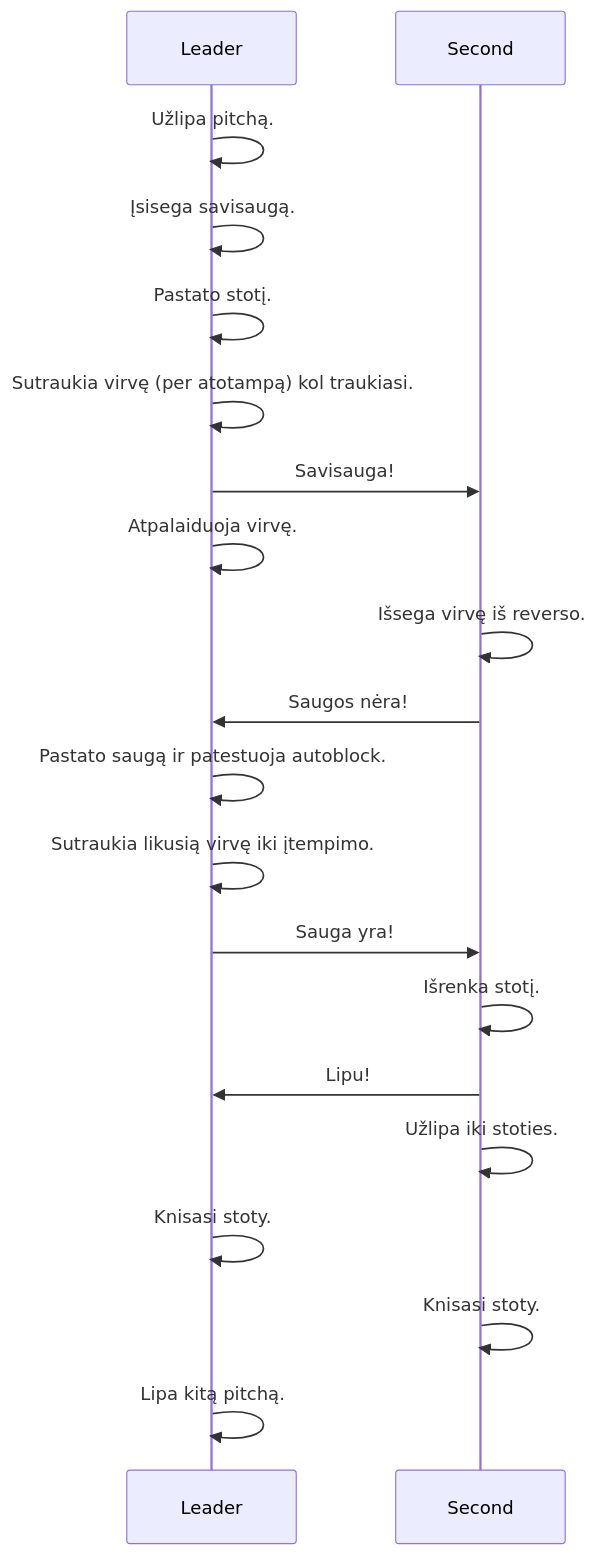
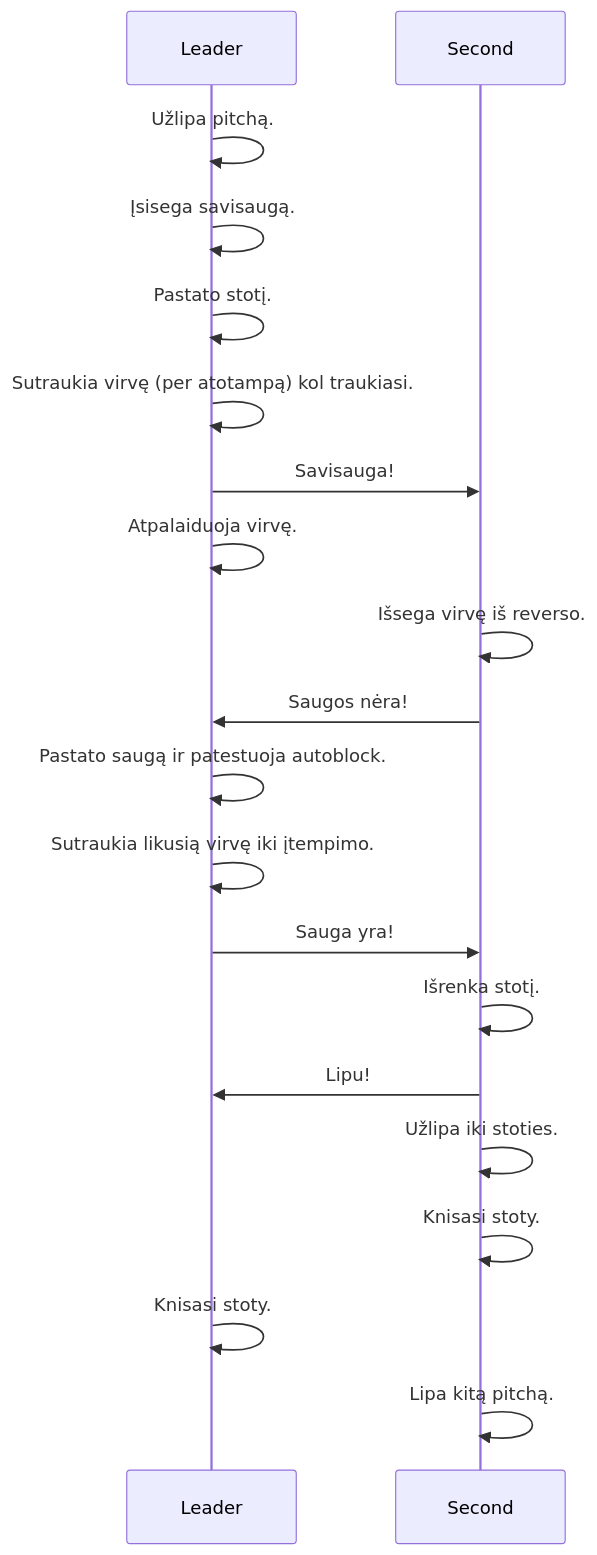
One commit to vzurauskas/multipitch changed the diagram in README.md. Above: the diagram before and after it, drawn with Mermaid.

````diff
--- a/README.md
+++ b/README.md
@@ -4,21 +4,21 @@
 ```mermaid
 sequenceDiagram
     Leader ->> Leader: Užlipa pitchą.
     Leader ->> Leader: Įsisega savisaugą.
     Leader ->> Leader: Pastato stotį.
     Leader ->> Leader: Sutraukia virvę (per atotampą) kol traukiasi.
     Leader ->> Second: Savisauga!
     Leader ->> Leader: Atpalaiduoja virvę.
     Second ->> Second: Išsega virvę iš reverso.
     Second ->> Leader: Saugos nėra!
     Leader ->> Leader: Pastato saugą ir patestuoja autoblock.
     Leader ->> Leader: Sutraukia likusią virvę iki įtempimo.
     Leader ->> Second: Sauga yra!
     Second ->> Second: Išrenka stotį.
     Second ->> Leader: Lipu!
     Second ->> Second: Užlipa iki stoties.
+    Second ->> Second: Knisasi stoty.
     Leader ->> Leader: Knisasi stoty.
-    Second ->> Second: Knisasi stoty.
-    Leader ->> Leader: Lipa kitą pitchą.
+    Second ->> Second: Lipa kitą pitchą.
     
 ```
````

####################

• **Description of the task**:
Scan the preceding listing for the string "virvę" and copy every line where it occurs.

• **Result**:
     Leader ->> Leader: Sutraukia virvę (per atotampą) kol traukiasi.
     Leader ->> Leader: Atpalaiduoja virvę.
     Second ->> Second: Išsega virvę iš reverso.
     Leader ->> Leader: Sutraukia likusią virvę iki įtempimo.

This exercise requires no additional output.